  • 1/4 cup unsweetened cocoa powder

Preparation:

If you like your nuts a little toasty, place the walnuts and pumpkin seeds in an oven at 350 degrees for 7-10 minutes. Let cool, then place walnuts, pumpkin seeds, macadamia nuts, and 1 cup of shredded coconut in a food processor bowl. Pulse until finely crumbed.

Food Processor 1

Add dates, coconut oil, salt and vanilla extract, and pulse again until it’s a moistened consistency.

Food Processor 2                    Food Processor 3

 

Place remaining shredded coconut and cocoa powder in a bowl. Roll about a tablespoon size into a ball and then roll it in the coconut-cocoa mixture until evenly coated. Place truffles on a tray with wax or parchment paper and place in the freezer for at least 30 minutes.

Date Nut Truffles

Take out about 10 minutes before serving. Makes about 20 truffles.

 

She’s So Fresh Watermelon Fresca

watermelon_aqua_fresca3

I don’t know about you, but sometimes I need something other than water to quench my thirst. This cooling watermelon fresca, made with mint and coconut water is hydrating, filling, thirst quenching and really, really yummy. I used the eye ball method to make it, but I’ll try to recreate the experience in a formal recipe.

Ingredients:

  • Watermelon (I used half of a mini watermelon, which was about 2 cups, and made about 2 servings worth. If you use an entire 6-8lb watermelon, you will have many servings worth.)
  • About 1/2 cup coconut water (obviously if you are using more watermelon, use more coconut water)
  • A bunch of mint – I used about 6-10 leaves

Preparation:

  • Cut Watermelon into cubes, toss into blender.
  • Add coconut water and mint leaves and blend.

I really did not find a need to add sweetener. The watermelon is plenty sweet. Lime juice would be a nice addition either as a garnish or in the actual drink.

And since it’s Friday morning, and happy hour somewhere, make it into a cocktail and add 1-2 oz of vodka!

That’s it! Happy drinking!

My New Favorite Morning Muffins

Muffin

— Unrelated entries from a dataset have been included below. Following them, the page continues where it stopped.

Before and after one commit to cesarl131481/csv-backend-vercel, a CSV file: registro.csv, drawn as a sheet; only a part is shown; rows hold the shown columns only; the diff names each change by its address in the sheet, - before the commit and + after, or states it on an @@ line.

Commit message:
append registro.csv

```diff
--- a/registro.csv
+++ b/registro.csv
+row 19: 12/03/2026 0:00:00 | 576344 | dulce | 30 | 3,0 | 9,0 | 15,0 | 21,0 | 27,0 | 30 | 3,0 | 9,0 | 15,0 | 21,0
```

I was attending an all weekend, all day seminar that I wasn’t too excited about. I knew I needed to prepare for my early mornings, with a quick and filling breakfast, full of fiber, protein and good grains that would give me sustained energy. And this whole grain, gluten-free, blueberry, chia seed, flax seed, walnut muffin is what I came up with. I used very little coconut sugar in it. In fact, next time, I would add in a couple of chopped dates for added sweetness. I took a basic recipe and customized it with all of these goodies. That’s sometimes a bit tricky to do with baking, because ingredient proportions need to be exact. My grade school arithmetic skills didn’t fail me this time.

Check out the recipe below:

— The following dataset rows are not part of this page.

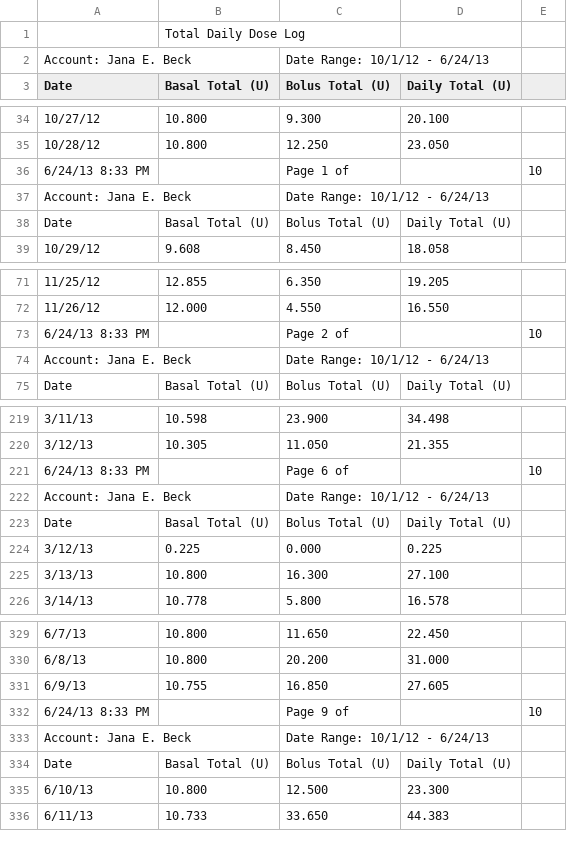
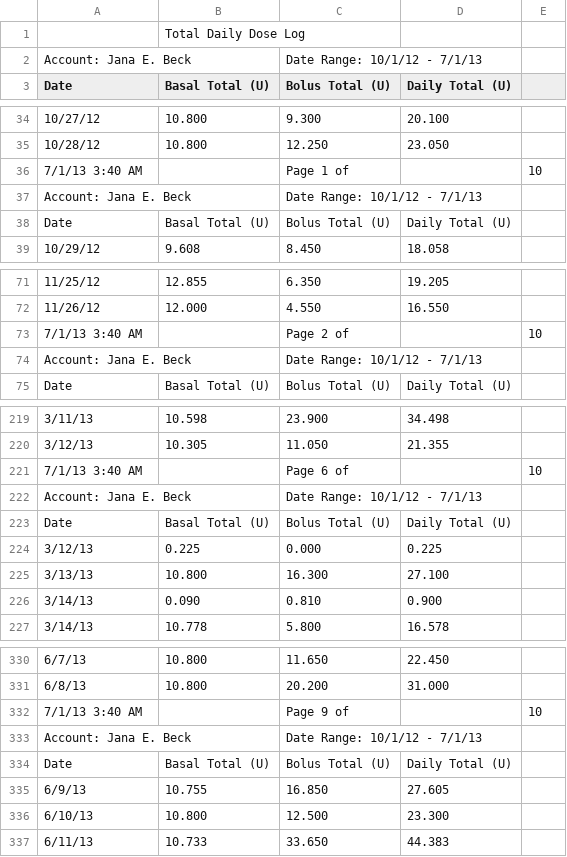
Before and after one commit to dmblue12/iPancreas-archive, a CSV file: public/from 2012.10.01 TDD.csv, drawn as a sheet; only a part is shown, gaps mark what is left out; removed rows and columns are numbered as before the commit, all else as after; the diff covers the shown part only; the diff names each change by its address in the sheet, - before the commit and + after, or states it on an @@ line.

```diff
--- a/public/from 2012.10.01 TDD.csv
+++ b/public/from 2012.10.01 TDD.csv
-C2 (Bolus Total (U)): Date Range: 10/1/12 - 6/24/13
+C2 (Bolus Total (U)): Date Range: 10/1/12 - 7/1/13
-A36 (Date): 6/24/13 8:33 PM
+A36 (Date): 7/1/13 3:40 AM
-C37 (Bolus Total (U)): Date Range: 10/1/12 - 6/24/13
+C37 (Bolus Total (U)): Date Range: 10/1/12 - 7/1/13
-A73 (Date): 6/24/13 8:33 PM
+A73 (Date): 7/1/13 3:40 AM
-C74 (Bolus Total (U)): Date Range: 10/1/12 - 6/24/13
+C74 (Bolus Total (U)): Date Range: 10/1/12 - 7/1/13
-A221 (Date): 6/24/13 8:33 PM
+A221 (Date): 7/1/13 3:40 AM
-C222 (Bolus Total (U)): Date Range: 10/1/12 - 6/24/13
+C222 (Bolus Total (U)): Date Range: 10/1/12 - 7/1/13
+row 226: 3/14/13 | 0.090 | 0.810 | 0.900
+row 332: 7/1/13 3:40 AM |  | Page 9 of |  | 10
+row 333: Account: Jana E. Beck |  | Date Range: 10/1/12 - 7/1/13
-row 332: 6/24/13 8:33 PM |  | Page 9 of |  | 10
-row 333: Account: Jana E. Beck |  | Date Range: 10/1/12 - 6/24/13
```
Also changed, not shown: 12 added rows, 4 removed rows, 2 moved rows and 7 edited cells elsewhere in this file, public/from 2012.10.01 BG.csv, 1 other file.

This recipe made 6 muffins. Simply double it for a full dozen. Easy to freeze and defrost!

Ingredients:

  • 1 cup almond flour
  • 1/2 teaspoon baking powder
  • 1/4 teaspoon salt
  • Dash cinnamon and cardamon (optional)
  • 1/4 cup oats (can use gluten free oats if you prefer)
  • 2 tablespoons chia seeds
  • 2 tablespoons flax seeds
  • 1/4 cup chopped walnuts (or any of your favorite nuts)
  • 2 tablespoons coconut sugar
  • 2 eggs
  • 1/4 cup butter, melted (can substitute with oil)
  • 1/4 cup cream (can substitute something lighter if you prefer)
  • 1/2 tablespoon lemon juice
  • 1/2 teaspoon vanilla extract
  • 3/4 cup blueberries (frozen are best, but fresh work too, and you can also use raspberries)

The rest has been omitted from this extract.